These are the key findings from a new report from The Edison Foundation, Electric Company Smart Meter Deployments Foundation for A Smart Energy Grid, published this week. The study reported the current levels of smart meter deployment, with future projections, as well as providing examples of how utilities are using the information provided by the two-way smart meters.
A total of 65 million smart meters were deployed by the end of 2015, covering more than 50% of US households, a figure which The Edison Foundation expects to increase to 70 million by the end of this year, before increasing to 90 million by 2020.
Smart Meter Installations in the U.S. Approach 70 Million; Projected to Reach 90 Million by 2020
And while there are a lot of smart meters out there, there are still some areas of the United States bereft of the new technology. Nevertheless, according to Edison, more than 30 of the largest electric companies in the country have fully deployed smart meters.
Smart Meter Deployments by State 2015
Smart meters are the un-sexy face of energy efficiency technology, located somewhere probably undetected outside your house. Useful only when you need to work out where your fuse box is because something tripped, you’ll see this giant grey box-type thing with a digital display, shake your head, and go back inside. Except, smart meters are the next step forward for utilities to better respond to problems on the energy grid. As the authors of the report explain:
“The data from smart meters, when integrated with other enterprise data and systems — such as Geographic Information Systems (GIS), Customer Information Systems (CIS), Outage Management Systems (OMS), Distribution Management Systems (DMS), and/or Demand Response Management Systems (DRMS) — give electric companies “visibility” into the distribution grid that allows them to proactively solve problems.”

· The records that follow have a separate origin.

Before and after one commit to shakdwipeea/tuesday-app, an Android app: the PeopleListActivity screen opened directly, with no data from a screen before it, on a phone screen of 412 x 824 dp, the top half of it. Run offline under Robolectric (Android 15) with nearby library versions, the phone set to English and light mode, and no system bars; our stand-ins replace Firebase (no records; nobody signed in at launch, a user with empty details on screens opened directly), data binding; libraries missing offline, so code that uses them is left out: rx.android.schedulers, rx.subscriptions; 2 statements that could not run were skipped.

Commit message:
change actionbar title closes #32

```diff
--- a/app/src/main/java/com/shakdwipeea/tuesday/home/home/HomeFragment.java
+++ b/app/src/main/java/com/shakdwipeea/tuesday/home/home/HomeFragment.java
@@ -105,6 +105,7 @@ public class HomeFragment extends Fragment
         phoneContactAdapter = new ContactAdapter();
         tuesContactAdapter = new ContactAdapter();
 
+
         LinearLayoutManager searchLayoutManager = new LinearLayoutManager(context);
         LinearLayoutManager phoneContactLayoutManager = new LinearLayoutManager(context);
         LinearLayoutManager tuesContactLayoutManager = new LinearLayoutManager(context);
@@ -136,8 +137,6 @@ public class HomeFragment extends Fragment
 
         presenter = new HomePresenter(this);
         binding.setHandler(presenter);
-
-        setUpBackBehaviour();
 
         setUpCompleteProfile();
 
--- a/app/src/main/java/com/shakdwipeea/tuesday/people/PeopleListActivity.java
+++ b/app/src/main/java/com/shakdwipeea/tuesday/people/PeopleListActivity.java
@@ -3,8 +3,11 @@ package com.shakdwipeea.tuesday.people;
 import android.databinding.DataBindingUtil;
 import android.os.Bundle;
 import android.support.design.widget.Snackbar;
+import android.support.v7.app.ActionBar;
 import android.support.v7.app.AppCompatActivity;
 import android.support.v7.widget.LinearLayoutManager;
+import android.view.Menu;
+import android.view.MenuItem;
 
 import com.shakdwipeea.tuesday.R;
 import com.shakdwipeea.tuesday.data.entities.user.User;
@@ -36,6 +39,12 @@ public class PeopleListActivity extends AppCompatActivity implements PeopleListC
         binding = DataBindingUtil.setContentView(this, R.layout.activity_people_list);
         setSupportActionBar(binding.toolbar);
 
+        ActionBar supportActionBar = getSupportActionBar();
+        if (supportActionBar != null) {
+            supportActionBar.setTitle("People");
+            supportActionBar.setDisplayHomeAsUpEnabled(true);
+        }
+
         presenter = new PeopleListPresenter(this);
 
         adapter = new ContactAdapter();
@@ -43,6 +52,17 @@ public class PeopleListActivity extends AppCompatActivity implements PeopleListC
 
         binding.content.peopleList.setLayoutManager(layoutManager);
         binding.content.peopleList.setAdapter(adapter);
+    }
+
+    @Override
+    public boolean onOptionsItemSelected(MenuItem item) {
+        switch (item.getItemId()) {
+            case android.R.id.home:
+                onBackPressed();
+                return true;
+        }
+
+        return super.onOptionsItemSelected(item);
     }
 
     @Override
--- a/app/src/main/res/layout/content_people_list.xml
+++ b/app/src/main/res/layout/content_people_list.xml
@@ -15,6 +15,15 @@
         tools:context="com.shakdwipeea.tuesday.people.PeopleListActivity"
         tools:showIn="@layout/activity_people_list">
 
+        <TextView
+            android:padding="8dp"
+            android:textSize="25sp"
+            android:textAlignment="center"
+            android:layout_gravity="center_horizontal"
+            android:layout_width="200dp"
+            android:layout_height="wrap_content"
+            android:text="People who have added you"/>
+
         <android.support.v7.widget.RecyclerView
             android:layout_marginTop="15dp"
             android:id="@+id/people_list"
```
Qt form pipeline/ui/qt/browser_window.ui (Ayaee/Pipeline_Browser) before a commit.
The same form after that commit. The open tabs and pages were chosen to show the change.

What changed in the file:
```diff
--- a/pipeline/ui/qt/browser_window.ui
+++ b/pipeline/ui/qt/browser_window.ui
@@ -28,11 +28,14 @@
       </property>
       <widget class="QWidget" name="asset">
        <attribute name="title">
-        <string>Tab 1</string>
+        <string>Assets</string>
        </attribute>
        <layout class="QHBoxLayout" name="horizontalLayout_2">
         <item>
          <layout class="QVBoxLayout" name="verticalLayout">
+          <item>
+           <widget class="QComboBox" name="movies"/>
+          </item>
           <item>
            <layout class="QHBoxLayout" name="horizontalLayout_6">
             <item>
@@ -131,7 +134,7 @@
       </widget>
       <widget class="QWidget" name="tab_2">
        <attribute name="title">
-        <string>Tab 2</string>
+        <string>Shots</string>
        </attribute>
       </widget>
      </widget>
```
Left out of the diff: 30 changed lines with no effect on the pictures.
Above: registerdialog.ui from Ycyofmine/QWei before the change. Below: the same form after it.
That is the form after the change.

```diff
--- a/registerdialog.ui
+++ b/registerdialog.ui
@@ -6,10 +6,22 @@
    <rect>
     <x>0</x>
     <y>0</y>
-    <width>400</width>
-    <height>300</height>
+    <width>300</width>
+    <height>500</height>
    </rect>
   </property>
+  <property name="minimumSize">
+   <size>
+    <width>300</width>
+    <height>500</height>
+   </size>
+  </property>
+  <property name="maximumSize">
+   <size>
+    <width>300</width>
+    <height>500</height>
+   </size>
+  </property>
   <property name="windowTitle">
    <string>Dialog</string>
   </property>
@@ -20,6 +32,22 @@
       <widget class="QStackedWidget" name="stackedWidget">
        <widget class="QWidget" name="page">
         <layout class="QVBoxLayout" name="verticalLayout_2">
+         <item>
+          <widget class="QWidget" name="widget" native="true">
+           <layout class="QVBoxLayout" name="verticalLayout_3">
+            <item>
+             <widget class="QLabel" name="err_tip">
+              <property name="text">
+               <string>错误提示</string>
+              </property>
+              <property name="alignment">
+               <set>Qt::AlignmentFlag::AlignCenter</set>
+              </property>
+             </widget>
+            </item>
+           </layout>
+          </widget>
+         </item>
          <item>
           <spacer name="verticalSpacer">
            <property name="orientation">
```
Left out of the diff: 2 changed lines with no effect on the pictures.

“We have made remarkable strides in our ability to monitor and manage the electric system today compared to just a few years ago,” explained Eric Silagy, President and CEO, FPL. “Thanks to smart grid technology, we have unprecedented visibility across the grid so we can more quickly detect and prevent many issues before they become problems for our customers.”